I have no business training. I have had to learn how to write a business plan and do finances and all the really fine details. It has been a steep learning curve but I have really great business mentors at Mason, so that has been comforting. It is still a challenge because it is out of my realm.
What are the most important skills which have enabled you to be successful?
I think communication skills because when I was a postdoc, I loved presenting and writing. I enjoyed synthesizing information and presenting it to people. Knowing and connecting with your audience has gotten me far. When we applied for George Mason, I had to come for an interview; on paper I didn’t look like a good candidate. I am a scientist with no business background and I didn’t make computer games. But, I feel like I convinced them that I was passionate about this and dedicated to STEM education. I think that is what got me into the program. My ability to impress upon people that this is a really important issue and we need to connect the cutting edge science world with the education system and I am uniquely suited to do it.
What advice can you give to a postdoc who would like to pursue a similar path?
A lot of postdocs have the ability to have their own small business. If they are interested at all and are creative and have that initiative, the best thing I did was to volunteer in FELCOM. When I was at the NIH, I was in FELCOM and I co-chaired the Career Development and Social Committee. That taught me so much about how organizations work and how people interact with each other, as well as how formal meetings go. I learned so much from getting outside the lab and getting involved in committee work. That type of experience gave me a lot of practical skills.
What are you the most proud of?
We have gotten two awards recently. We were selected in December by the Washington Post as a semi-finalist in their pitch contest. It was kind of like Shark Tank in a way. They picked ten young start-up companies out of 200 nationwide and we were one of them. We had to go downtown to the Washington Post office and give a one minute pitch to try and win $250,000 in advertising.
Out of all the talks that I have ever given, that was the most stressful ever. I was in front of a crowd of 300 people and there were cameras on me. It was stressful, but giving talks at the NIH – so many posters and so many powerpoints – was really good preparation. I kept telling myself it is just like a science talk and it is just one minute.
Even though we didn’t win, it was really exciting and we got a huge amount of exposure.
Last month, we were chosen as a finalist for the Duke University Startup Challenge. I went to Duke as an undergrad and they have this competition every year since 1999. There is one for undergrads and one for alumni, so we are in the alumni competition. So, we were chosen to be in the finals and we launched a campaign on Indiegogo, a crowdsourcing campaign. We are competing to raise money against other Duke alumni and faculty.
Any last bits of advice?

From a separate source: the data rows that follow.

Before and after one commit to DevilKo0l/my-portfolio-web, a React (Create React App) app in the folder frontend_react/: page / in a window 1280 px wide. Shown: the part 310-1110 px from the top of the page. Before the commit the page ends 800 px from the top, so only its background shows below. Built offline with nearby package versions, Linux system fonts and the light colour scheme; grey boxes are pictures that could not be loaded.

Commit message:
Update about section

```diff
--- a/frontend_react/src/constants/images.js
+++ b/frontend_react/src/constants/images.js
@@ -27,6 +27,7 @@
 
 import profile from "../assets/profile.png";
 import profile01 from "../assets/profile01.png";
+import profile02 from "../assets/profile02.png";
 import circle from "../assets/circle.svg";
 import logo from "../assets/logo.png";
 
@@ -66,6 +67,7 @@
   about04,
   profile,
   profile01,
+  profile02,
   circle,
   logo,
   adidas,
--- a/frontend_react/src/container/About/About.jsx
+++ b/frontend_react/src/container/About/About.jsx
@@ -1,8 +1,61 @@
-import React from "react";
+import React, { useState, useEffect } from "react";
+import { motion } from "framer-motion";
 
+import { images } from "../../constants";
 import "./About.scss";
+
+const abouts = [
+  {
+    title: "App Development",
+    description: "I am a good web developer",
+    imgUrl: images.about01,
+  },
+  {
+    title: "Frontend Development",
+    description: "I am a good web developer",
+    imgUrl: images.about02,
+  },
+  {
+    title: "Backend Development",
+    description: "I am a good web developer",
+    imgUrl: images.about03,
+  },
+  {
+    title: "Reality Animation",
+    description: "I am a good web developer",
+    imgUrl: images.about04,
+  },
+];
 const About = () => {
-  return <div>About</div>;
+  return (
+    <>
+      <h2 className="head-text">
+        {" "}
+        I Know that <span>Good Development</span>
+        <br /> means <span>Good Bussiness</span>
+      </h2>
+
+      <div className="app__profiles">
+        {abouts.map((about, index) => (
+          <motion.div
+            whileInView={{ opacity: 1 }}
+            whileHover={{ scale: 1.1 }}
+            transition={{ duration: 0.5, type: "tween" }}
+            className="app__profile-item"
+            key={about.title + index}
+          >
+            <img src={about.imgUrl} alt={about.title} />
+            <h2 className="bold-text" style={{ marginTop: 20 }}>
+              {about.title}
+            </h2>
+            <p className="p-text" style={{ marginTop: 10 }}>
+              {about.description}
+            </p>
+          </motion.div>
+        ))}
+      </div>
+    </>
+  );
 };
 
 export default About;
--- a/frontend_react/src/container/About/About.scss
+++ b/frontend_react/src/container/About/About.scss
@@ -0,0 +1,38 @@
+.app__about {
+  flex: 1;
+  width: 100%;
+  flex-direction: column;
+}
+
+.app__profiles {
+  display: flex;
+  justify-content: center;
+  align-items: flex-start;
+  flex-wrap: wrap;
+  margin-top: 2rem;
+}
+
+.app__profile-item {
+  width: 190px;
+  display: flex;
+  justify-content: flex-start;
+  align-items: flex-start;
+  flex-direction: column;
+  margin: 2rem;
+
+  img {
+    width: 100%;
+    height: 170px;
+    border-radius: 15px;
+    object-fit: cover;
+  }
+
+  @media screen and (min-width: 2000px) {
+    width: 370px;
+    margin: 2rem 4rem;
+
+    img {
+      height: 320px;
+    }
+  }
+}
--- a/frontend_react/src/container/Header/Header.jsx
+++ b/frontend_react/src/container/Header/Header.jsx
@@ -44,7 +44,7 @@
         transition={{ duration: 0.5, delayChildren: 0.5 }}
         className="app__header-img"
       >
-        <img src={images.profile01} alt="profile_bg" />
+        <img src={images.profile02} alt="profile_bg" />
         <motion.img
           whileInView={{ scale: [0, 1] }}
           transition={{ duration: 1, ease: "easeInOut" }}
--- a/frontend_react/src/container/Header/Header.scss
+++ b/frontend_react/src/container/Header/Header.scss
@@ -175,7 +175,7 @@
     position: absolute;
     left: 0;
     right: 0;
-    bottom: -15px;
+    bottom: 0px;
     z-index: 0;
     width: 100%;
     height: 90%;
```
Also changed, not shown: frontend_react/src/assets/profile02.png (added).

I wish more postdocs would make the connection between lab and business. I feel that if more postdocs realized this, then they could certainly launch their own biotech startup or whatever it might be. Now that I think about it, George Mason has biotech incubator for businesses that do bench lab work and are trying to get off the ground.
But, I love to work and I am used to that research life where you just work, work, work. I take all of the skills from the lab and I use it here. I have learned how to be self-disciplined through doing my PhD and then doing my postdoc project and I don’t need somebody standing over me telling me to work. I credit a lot of these lab skills with teaching me how to be independent.
My biggest advice is just to not be in the lab all day, especially at NIH where there are so many amazing opportunities that you can’t get anywhere else. Whether it is through volunteering or seminars, get out of the lab.